Researchers from Van Hall Larenstein, Wageningen University and Wageningen Marine Research have developed a new approach to assist Diadema sea urchins’ natural recovery. In collaboration with the Saba Conservation Foundation, researchers provided additional substrate for settlement on the reef, increasing sea urchin recruitment and thereby demonstrating the importance of suitable settlement substrate for recovery processes.
Deterioration of Caribbean coral reefs begun in the 1970s when diseases devastated the most important reef building corals in the region. These issues were then accelerated, when the most abundant herbivore, the long-spined sea urchins (Diadema antillarum), suffered massive die offs in the 1980s.
Within days after the Diadema die-off, macroalgae started to dominate Caribbean coral reefs. This shift from coral dominated to macroalgae dominated reefs have had devastating effects on the biodiversity and overall reef health.
Assisted Natural Recovery
Natural recovery of the long-spined sea urchin has been slow. A new method for sea urchin restoration, coined Assisted Natural Recovery (ANR), employs similar techniques as those used in terrestrial reforestation. The concept is centered around the idea that by removing barriers to natural recovery, succession can be accelerated. Earlier studies suggested that recovery of Diadema sea urchins might be limited by a lack of suitable settlement substrate for their larvae. With the reefs overgrown with algae, clean substrate with a fresh biofilm, which is thought to be the main cue for settlement, is lacking.
Bio Ball Streamers
With ANR the researchers provided new settlement substrate in the form of streamers attached to the reef. In total, nine streamers, made up of 30 bio ball tied on fishing line, were attached to the reef. Bio balls are normally used in aquarium filters and have a large surface area. A previous study, conducted in the same project, showed that this material is very effective to monitor sea urchin settlement. These streamers provided areas for sea urchin larvae to settle, protecting them until they grew large enough to migrate to the reef. In April 2021, six patch reefs were selected off the coast of Saba, of which 3 were provided with bio ball streamers and 3 were left untouched and served as control.
At the end of the study, it was demonstrated that reefs with bio ball streamers had significantly higher Diadema urchin recruit densities than those without, highlighting the importance of settlement substrate in natural recovery. Unfortunately, the improved recruitment rate did not equate to a recovered population. The recruits rarely grew larger than 20mm, suggesting that predation on recruits is also limiting natural recovery. Once a recruit becomes larger than 5mm they outgrow the bio ball and need to move to the reef, where they are vulnerable to predation.
With the latest news of massive Diadema die offs, park authority managers are desperately looking for ways to protect the future of sea urchin populations in the region. The new approach of ANR might be one of the ways to assist Diadema sea urchin recovery in the future. Researchers from the RAAK PRO Diadema project are now working on optimization of the method. However, future recovery of this sea urchin species will mostly be dependent on the scale and lethality of a new die-off that is currently happening in the Caribbean. Already accounts of these die-offs have been recorded on Saba, St. Eustatius, St. Maarten and Curacao. Threatened reefs are struggling to combat the spread of macroalgae, and the continued loss of a herbivores would only exacerbate these issues.

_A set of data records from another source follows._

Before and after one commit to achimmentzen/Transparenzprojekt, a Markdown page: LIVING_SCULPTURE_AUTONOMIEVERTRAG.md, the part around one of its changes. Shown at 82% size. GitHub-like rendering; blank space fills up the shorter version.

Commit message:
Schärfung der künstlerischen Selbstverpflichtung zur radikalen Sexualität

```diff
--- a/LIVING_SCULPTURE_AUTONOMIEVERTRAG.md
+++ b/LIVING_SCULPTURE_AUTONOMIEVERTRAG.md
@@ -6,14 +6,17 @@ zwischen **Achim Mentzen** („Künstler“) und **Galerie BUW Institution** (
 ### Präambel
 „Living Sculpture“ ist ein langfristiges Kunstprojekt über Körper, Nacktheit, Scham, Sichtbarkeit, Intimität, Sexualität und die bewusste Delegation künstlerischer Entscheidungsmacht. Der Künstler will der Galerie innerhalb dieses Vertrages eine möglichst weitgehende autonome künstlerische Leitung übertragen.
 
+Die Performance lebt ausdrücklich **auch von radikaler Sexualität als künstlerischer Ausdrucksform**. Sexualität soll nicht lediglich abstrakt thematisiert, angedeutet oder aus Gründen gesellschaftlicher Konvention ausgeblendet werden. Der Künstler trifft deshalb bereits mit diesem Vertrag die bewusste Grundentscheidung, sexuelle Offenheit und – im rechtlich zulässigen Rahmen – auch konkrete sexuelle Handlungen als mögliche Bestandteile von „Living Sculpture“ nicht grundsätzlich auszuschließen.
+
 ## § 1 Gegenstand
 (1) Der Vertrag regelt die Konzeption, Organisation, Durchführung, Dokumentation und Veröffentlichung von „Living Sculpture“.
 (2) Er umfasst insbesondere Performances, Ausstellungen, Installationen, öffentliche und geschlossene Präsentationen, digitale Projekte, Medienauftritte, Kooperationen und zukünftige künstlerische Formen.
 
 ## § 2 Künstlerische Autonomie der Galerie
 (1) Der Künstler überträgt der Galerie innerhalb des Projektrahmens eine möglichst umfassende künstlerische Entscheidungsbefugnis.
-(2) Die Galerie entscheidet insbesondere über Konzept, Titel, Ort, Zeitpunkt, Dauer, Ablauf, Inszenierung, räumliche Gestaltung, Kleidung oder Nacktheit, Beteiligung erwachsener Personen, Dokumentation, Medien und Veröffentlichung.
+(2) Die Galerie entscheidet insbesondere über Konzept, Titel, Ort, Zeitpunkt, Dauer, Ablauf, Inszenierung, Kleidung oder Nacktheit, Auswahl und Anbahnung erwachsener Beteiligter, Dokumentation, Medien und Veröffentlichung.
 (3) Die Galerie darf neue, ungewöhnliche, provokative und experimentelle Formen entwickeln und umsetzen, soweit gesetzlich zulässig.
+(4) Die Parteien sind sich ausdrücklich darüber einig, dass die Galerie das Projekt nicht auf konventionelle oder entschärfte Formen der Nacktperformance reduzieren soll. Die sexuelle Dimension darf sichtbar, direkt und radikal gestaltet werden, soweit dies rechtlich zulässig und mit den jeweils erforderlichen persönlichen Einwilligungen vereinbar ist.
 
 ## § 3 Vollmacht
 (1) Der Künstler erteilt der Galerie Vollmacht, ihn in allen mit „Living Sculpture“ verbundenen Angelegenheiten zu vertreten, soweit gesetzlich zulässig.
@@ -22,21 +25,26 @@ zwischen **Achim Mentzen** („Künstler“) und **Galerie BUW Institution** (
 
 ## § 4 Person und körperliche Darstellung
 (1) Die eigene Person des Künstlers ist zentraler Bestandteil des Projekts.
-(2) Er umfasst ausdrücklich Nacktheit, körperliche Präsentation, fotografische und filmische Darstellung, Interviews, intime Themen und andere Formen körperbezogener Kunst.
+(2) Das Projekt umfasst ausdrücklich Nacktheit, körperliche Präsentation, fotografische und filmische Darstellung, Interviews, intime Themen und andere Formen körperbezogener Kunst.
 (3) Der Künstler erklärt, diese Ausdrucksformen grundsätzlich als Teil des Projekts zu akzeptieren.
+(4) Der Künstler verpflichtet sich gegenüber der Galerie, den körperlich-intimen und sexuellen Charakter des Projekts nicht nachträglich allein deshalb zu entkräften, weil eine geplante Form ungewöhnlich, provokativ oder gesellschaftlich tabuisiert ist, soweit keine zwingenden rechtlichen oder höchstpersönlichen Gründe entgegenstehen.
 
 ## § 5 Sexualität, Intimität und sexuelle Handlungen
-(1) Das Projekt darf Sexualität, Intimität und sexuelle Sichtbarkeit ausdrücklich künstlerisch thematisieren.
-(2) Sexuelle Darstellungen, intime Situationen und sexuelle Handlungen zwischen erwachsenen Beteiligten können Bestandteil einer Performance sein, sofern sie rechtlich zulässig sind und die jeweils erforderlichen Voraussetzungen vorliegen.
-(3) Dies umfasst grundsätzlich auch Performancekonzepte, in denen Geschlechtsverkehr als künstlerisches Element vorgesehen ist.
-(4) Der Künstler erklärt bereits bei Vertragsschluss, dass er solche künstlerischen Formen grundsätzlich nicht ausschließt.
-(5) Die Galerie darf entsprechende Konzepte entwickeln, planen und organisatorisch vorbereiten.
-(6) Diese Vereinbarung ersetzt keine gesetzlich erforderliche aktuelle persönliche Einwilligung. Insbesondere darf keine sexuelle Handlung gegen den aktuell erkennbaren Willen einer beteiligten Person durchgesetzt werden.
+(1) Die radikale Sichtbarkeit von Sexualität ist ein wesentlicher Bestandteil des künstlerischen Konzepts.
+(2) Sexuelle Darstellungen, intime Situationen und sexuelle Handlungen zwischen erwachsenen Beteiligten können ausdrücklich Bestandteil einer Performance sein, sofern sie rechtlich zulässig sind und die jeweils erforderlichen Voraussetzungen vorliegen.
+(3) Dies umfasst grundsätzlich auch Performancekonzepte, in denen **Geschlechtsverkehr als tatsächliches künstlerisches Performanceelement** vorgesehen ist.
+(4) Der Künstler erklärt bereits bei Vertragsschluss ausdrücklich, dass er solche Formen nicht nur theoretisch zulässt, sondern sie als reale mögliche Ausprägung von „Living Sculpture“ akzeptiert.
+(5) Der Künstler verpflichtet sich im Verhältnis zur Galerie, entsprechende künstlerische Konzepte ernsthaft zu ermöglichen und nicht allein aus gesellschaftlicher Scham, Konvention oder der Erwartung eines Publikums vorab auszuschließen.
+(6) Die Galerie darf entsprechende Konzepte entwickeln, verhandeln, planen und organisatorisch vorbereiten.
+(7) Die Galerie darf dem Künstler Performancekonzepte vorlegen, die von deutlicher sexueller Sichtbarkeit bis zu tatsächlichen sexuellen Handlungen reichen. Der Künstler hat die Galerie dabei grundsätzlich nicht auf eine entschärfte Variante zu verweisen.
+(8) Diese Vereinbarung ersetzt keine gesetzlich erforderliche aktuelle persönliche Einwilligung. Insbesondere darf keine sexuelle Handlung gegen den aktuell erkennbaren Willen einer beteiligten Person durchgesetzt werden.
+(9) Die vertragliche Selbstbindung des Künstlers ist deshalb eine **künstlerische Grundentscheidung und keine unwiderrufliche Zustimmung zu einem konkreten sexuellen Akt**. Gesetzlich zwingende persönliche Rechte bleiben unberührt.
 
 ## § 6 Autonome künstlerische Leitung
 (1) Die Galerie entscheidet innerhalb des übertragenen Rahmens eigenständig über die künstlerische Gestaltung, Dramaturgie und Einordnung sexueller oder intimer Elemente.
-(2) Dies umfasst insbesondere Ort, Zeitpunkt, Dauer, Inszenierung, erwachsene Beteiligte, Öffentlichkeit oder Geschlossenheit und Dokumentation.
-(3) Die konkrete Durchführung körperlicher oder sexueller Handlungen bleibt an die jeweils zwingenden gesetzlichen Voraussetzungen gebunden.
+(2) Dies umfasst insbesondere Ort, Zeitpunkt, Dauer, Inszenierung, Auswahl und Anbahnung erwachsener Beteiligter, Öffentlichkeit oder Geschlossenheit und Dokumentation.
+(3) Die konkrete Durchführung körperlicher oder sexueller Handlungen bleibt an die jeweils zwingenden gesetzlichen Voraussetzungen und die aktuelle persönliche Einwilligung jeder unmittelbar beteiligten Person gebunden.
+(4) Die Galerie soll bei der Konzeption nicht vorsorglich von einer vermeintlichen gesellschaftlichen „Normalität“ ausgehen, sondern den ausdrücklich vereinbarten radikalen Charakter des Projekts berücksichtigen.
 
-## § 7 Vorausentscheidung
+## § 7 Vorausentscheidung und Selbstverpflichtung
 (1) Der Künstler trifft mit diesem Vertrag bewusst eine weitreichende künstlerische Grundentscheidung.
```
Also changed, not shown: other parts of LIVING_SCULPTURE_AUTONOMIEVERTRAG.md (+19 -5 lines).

You can help authorities track sea urchin health in the Caribbean by adding your observations of healthy, sick or dead urchins by visiting the AGRRA website (https://www.agrra.org/sea-urchin-die-off/). To read more about the latest in sea urchin recovery methods, you can find the full article on the DCBD using the link below or follow along with the RAAK PRO Diadema project online.